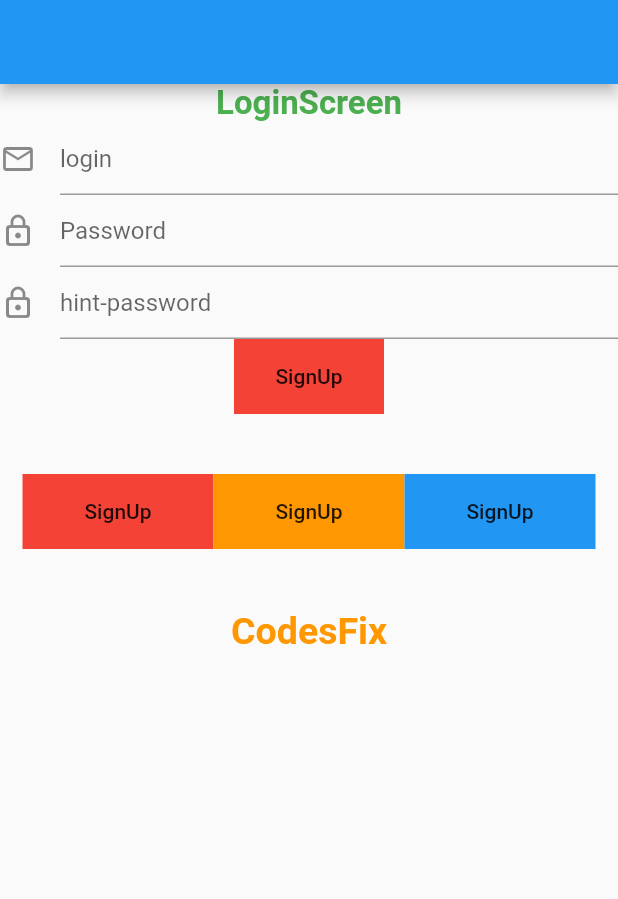
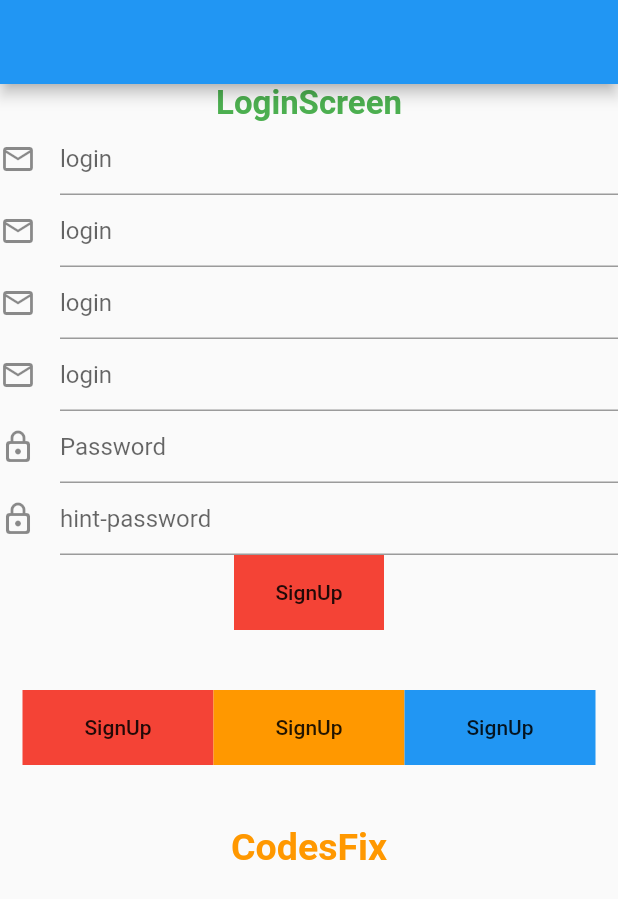
Before and after one commit to Zia0Khan1/DemoRepository, a Flutter app: the screen it shows after launch, on a phone screen of 412 x 824 dp. Shown: the top 899 px of the screen. Run offline on Flutter 3.47's test engine with Material 2 defaults, Android fonts, the phone set to English and light mode, and no system bars.

Commit message:
2nd commit sample

```diff
--- a/lib/App/views/login.dart
+++ b/lib/App/views/login.dart
@@ -21,7 +21,16 @@ class _LoginScreenState extends State<LoginScreen> {
             HeadingWidget(
               myText: "LoginScreen",
             ),
-
+            CustomTextField(
+              hinttext: "login",
+              myIcon: Icons.email_outlined,
+            ),      CustomTextField(
+              hinttext: "login",
+              myIcon: Icons.email_outlined,
+            ),      CustomTextField(
+              hinttext: "login",
+              myIcon: Icons.email_outlined,
+            ),
             CustomTextField(
               hinttext: "login",
               myIcon: Icons.email_outlined,
--- a/lib/App/views/sign_up_screen.dart
+++ b/lib/App/views/sign_up_screen.dart
@@ -11,7 +11,7 @@ class SignUpScreen extends StatefulWidget {
 class _SignUpScreenState extends State<SignUpScreen> {
   @override
   Widget build(BuildContext context) {
-    return Scaffold(g
+    return Scaffold(
       appBar: AppBar(),
       body: Column(
 
```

- EXERCISE REQUIREMENTS: Look through the material above for "views" and copy the lines that have it.

- TASK RESPONSE:
--- a/lib/App/views/login.dart
+++ b/lib/App/views/login.dart
--- a/lib/App/views/sign_up_screen.dart
+++ b/lib/App/views/sign_up_screen.dart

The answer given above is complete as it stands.